What are your words of advice and inspiration to someone who would like to take the leap of faith and try something new?
We can and will always find reasons not to do or try something. It is scary. It isn’t the right time. I don’t know enough. But the truth is that all those stories stem from past and future thinking, relying heavily on judgments of the past and expectations of the future. Living fully in the now happens when we get out of our way and give ourselves permission to be curious, and decide to be present with a mindset that cultivates determination and process rather than expectation and outcomes.
The other invitation I’d offer is that our inner strength and wisdom are our best teachers. Sometimes we need to get out of our way or slow down long enough to hear the inner knowing, but the thing I know for sure is that we have everything we need and crave within us. Even though you may not be able to see the other side, a life guided in the now, by inner strength and wisdom, is always the right path.
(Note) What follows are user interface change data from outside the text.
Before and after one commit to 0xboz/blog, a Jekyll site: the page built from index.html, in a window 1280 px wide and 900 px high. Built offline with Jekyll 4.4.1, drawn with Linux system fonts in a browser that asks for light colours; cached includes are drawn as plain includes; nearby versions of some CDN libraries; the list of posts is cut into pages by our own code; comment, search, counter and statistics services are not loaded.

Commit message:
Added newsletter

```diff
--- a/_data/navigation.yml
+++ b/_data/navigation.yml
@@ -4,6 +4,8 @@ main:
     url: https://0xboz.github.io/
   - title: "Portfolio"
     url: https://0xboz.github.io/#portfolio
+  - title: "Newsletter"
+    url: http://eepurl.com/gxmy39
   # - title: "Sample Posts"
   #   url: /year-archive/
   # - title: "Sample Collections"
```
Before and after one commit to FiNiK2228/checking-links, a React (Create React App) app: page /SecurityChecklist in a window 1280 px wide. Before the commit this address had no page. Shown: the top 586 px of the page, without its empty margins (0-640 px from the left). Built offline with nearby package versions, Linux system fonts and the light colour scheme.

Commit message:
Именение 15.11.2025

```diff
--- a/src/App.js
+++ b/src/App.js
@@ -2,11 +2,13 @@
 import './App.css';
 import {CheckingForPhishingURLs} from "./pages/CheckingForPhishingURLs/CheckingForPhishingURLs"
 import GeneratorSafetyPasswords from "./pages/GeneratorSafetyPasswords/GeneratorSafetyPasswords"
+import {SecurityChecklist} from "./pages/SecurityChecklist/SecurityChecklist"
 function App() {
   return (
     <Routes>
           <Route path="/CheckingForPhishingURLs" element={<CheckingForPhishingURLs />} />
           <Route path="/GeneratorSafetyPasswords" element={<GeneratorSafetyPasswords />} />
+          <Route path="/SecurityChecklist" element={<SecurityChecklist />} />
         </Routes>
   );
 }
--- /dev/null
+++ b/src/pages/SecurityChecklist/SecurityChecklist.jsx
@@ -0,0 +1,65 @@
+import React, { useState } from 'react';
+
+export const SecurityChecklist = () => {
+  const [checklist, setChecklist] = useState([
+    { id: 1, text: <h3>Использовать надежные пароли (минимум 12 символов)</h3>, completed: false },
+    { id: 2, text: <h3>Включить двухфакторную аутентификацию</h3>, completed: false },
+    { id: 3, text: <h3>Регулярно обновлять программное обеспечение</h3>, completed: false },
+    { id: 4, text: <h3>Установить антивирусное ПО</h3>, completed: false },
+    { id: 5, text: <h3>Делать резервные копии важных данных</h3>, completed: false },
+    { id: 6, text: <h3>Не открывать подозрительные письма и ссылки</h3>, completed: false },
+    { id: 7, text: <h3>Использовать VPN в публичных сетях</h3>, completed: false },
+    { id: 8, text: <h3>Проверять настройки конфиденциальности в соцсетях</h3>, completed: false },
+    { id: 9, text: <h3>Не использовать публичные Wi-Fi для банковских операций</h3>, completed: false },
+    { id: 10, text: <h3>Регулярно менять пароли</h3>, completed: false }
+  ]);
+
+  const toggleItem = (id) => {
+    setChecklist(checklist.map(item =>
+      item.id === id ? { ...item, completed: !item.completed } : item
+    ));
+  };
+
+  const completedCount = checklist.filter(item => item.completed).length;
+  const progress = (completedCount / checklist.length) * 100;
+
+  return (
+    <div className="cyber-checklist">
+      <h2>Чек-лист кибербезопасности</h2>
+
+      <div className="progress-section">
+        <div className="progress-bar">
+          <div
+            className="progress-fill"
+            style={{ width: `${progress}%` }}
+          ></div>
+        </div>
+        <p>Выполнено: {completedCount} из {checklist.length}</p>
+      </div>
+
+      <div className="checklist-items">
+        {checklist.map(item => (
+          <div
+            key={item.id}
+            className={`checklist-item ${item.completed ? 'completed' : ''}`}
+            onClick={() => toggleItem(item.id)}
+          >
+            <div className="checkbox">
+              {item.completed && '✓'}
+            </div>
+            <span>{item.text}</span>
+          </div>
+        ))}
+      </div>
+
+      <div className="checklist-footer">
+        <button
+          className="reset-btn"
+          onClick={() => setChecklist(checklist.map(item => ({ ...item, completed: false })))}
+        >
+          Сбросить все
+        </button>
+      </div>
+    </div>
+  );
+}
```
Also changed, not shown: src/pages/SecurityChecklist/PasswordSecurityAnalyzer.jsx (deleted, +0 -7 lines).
Fun facts: What are your favorite hobbies, foods, sports, and places to travel.
Travel is at the top of all my lists: anywhere where there is water and even better if there are mountains and water. Nuevo Vallarta, Mexico is my go-to sand vacation where I am ok with a week of reading and not much else. British Columbia and the Saguenay region of Quebec made an impression on my heart. Chilean Patagonia is a place I cannot wait to explore more. Istanbul, Turkey feels like a place I could live. I have several places I’ve always wanted to travel to – starting with Egypt which I’ve wanted to explore since I was in the 5th grade and had to write an essay in conjunction with a Kiwanis travel documentary series that I attended.
My favorite hobbies are yoga, stand up paddleboarding, hiking, and reading. I played tennis as a child and young adult and miss it. A few years ago I decided I wanted to learn to surf….what happened instead was that I learned to fall, epic belly flop style.
Elena Sonnino is a sought-after guide for living fully in the now to step into the spotlight of your life. As a life coach, speaker, and yoga teacher, her work is an invitation to unearth and attune to inner strength and wisdom. She inspires individuals and groups to remove self-imposed obstacles and explore the unexpected. ElenaSonnino.com